A final, longer-term opportunity is because we store the user's application code, we have a larger amount of context about the app than any other analytics product could. It will be possible for us to suggest or even automatically add analytics instrumentation code to parts of the app. This will require a lot of research, but one way this experience could look may be that if a user creates an MR, GitLab provides suggestions directly within the MR with code snippets that will automatically instrument the newly added portions of code.
We have a plan to iteratively develop Product Analytics. We will start small and incrementally add new capabilities. Each iteration will let us learn more and solicit feedback to improve, before we start our next iteration. Our first iterations will be primarily internally focused and later we will focus on customer-facing releases.
The list below is in rough priority order, but is by no means final. We will update it as we learn more and add or remove items. If you have feedback, please share it, we'd love to hear it!
Once our first user-facing release is available, we will respond to feedback on where to next focus our efforts. We have several ideas for follow-on iterations after this release, which include:
The market is divided between big tech entrants building on top of complete Marketing Automation platforms marketed towards enterprise marketing orgs and stand-alone tools user engagement tools that are marketed towards Product (and occasionally Development) teams.
Due to the heavy emphasis on SaaS and the high data volumes - most pricing in this market is consumption-based.
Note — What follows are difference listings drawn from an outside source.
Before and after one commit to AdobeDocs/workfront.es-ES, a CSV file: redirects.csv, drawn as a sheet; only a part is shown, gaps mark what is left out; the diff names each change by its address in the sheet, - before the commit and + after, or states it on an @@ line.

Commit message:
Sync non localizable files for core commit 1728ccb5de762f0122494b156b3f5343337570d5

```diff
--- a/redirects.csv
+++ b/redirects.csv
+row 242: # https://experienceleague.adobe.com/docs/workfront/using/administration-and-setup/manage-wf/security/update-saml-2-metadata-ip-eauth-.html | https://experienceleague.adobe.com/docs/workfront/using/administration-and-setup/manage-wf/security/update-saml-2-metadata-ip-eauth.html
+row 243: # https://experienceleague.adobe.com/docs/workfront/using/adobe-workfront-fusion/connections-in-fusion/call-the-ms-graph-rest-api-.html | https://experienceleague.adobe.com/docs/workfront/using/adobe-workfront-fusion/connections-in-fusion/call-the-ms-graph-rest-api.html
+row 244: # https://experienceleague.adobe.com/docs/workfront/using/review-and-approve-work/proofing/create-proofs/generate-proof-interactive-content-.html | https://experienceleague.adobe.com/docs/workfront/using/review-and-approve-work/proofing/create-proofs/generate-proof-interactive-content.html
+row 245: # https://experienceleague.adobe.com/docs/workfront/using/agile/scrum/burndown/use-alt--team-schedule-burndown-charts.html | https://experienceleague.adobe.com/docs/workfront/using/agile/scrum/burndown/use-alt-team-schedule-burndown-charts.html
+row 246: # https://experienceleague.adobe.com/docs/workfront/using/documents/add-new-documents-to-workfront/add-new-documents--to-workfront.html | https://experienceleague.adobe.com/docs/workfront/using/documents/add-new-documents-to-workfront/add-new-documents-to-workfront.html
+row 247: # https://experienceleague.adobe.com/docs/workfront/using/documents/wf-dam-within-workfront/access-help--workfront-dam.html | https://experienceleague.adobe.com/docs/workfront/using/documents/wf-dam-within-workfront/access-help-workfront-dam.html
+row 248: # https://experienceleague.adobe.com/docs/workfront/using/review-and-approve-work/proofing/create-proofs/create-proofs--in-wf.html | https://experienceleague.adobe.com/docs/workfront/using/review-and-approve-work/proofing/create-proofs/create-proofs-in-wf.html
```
Our Performance Indicators are TBD.
We are conducting research on critical jobs to be done for the Analytics section.
The existing personas we serve are below, in priority order. We will likely need additional personas in the future.
Some nuance can be added to our personas and how we approach them. Nearly all analytics questions, workflows, funnels, or any metrics gathering will require technical work to add instrumentation, test, and deploy it. This is the reason we are focusing on Sasha as our primary persona before Parker. We are addressing Sasha in the context that they are supporting Analytics efforts for their team. This means they are interested in how to do tasks related to adding instrumentation code, deploying it, and debugging it in support of analytics-related questions and projects. This is a more focused version of the Sasha overall persona.
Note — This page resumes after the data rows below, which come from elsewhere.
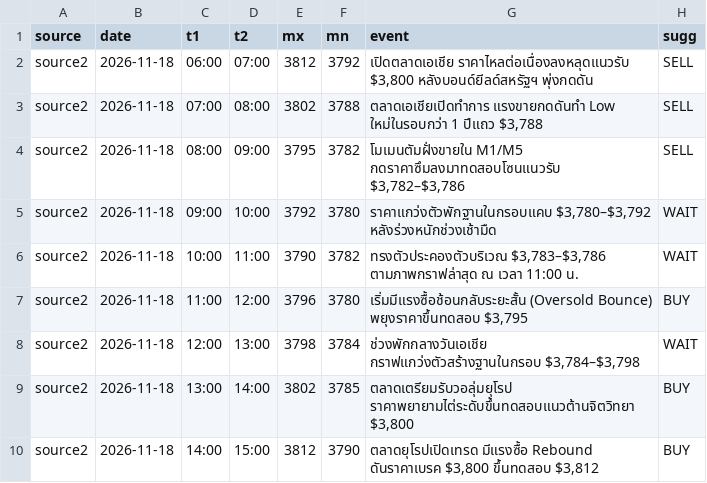
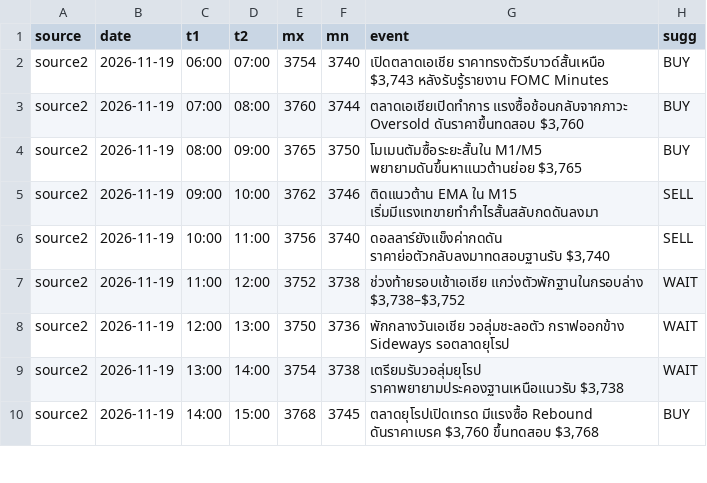
Before and after one commit to seksanta/chart, a CSV file: source2.csv, drawn as a sheet; only a part is shown; the diff covers the shown part only.

```diff
--- a/source2.csv
+++ b/source2.csv
@@ -1,10 +1,10 @@
 source,date,t1,t2,mx,mn,event,sugg
-source2,2026-11-18,06:00,07:00,3812,3792,"เปิดตลาดเอเชีย ราคาไหลต่อเนื่องลงหลุดแนวรับ $3,800 หลังบอนด์ยีลด์สหรัฐฯ พุ่งกดดัน",SELL
-source2,2026-11-18,07:00,08:00,3802,3788,"ตลาดเอเชียเปิดทำการ แรงขายกดดันทำ Low ใหม่ในรอบกว่า 1 ปีแถว $3,788",SELL
-source2,2026-11-18,08:00,09:00,3795,3782,"โมเมนตัมฝั่งขายใน M1/M5 กดราคาซึมลงมาทดสอบโซนแนวรับ $3,782–$3,786",SELL
-source2,2026-11-18,09:00,10:00,3792,3780,"ราคาแกว่งตัวพักฐานในกรอบแคบ $3,780–$3,792 หลังร่วงหนักช่วงเช้ามืด",WAIT
-source2,2026-11-18,10:00,11:00,3790,3782,"ทรงตัวประคองตัวบริเวณ $3,783–$3,786 ตามภาพกราฟล่าสุด ณ เวลา 11:00 น.",WAIT
-source2,2026-11-18,11:00,12:00,3796,3780,"เริ่มมีแรงซื้อช้อนกลับระยะสั้น (Oversold Bounce) พยุงราคาขึ้นทดสอบ $3,795",BUY
-source2,2026-11-18,12:00,13:00,3798,3784,"ช่วงพักกลางวันเอเชีย กราฟแกว่งตัวสร้างฐานในกรอบ $3,784–$3,798",WAIT
-source2,2026-11-18,13:00,14:00,3802,3785,"ตลาดเตรียมรับวอลุ่มยุโรป ราคาพยายามไต่ระดับขึ้นทดสอบแนวต้านจิตวิทยา $3,800",BUY
-source2,2026-11-18,14:00,15:00,3812,3790,"ตลาดยุโรปเปิดเทรด มีแรงซื้อ Rebound ดันราคาเบรค $3,800 ขึ้นทดสอบ $3,812",BUY
+source2,2026-11-19,06:00,07:00,3754,3740,"เปิดตลาดเอเชีย ราคาทรงตัวรีบาวด์สั้นเหนือ $3,743 หลังรับรู้รายงาน FOMC Minutes",BUY
+source2,2026-11-19,07:00,08:00,3760,3744,"ตลาดเอเชียเปิดทำการ แรงซื้อช้อนกลับจากภาวะ Oversold ดันราคาขึ้นทดสอบ $3,760",BUY
+source2,2026-11-19,08:00,09:00,3765,3750,"โมเมนตัมซื้อระยะสั้นใน M1/M5 พยายามดันขึ้นหาแนวต้านย่อย $3,765",BUY
+source2,2026-11-19,09:00,10:00,3762,3746,ติดแนวต้าน EMA ใน M15 เริ่มมีแรงเทขายทำกำไรสั้นสลับกดดันลงมา,SELL
+source2,2026-11-19,10:00,11:00,3756,3740,"ดอลลาร์ยังแข็งค่ากดดัน ราคาย่อตัวกลับลงมาทดสอบฐานรับ $3,740",SELL
+source2,2026-11-19,11:00,12:00,3752,3738,"ช่วงท้ายรอบเช้าเอเชีย แกว่งตัวพักฐานในกรอบล่าง $3,738–$3,752",WAIT
+source2,2026-11-19,12:00,13:00,3750,3736,พักกลางวันเอเชีย วอลุ่มชะลอตัว กราฟออกข้าง Sideways รอตลาดยุโรป,WAIT
+source2,2026-11-19,13:00,14:00,3754,3738,"เตรียมรับวอลุ่มยุโรป ราคาพยายามประคองฐานเหนือแนวรับ $3,738",WAIT
+source2,2026-11-19,14:00,15:00,3768,3745,"ตลาดยุโรปเปิดเทรด มีแรงซื้อ Rebound ดันราคาเบรค $3,760 ขึ้นทดสอบ $3,768",BUY
```
Also changed, not shown: 54 edited cells elsewhere in this file, source1.csv, source3.csv, 4 other files.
As part of considering these personas, consider what personas we are not including in this initial list. Specifically, we are not targeting executive personas or Directors with the initial offering. Sasha and Parker are individual contributors and have unique needs different than Directors or executives. They are focused mainly on specific applications and the analytics related to them, whereas executives and Directors will be concerned about multiple, or a "fleet", of applications. We intend to go after these personas eventually and will not intentionally create capabilities that exclude them, but they are not our primary focus at this point.
Our tiering plan will leverage our buyer-based model. The Analytics section, as a bridge from Ops to Dev (Plan) is an inherently collaborative stage. As a result, there are significant Paid Tier possibilities. Core will be seen primarily as a developer on-ramp. This section is subject to change without notice.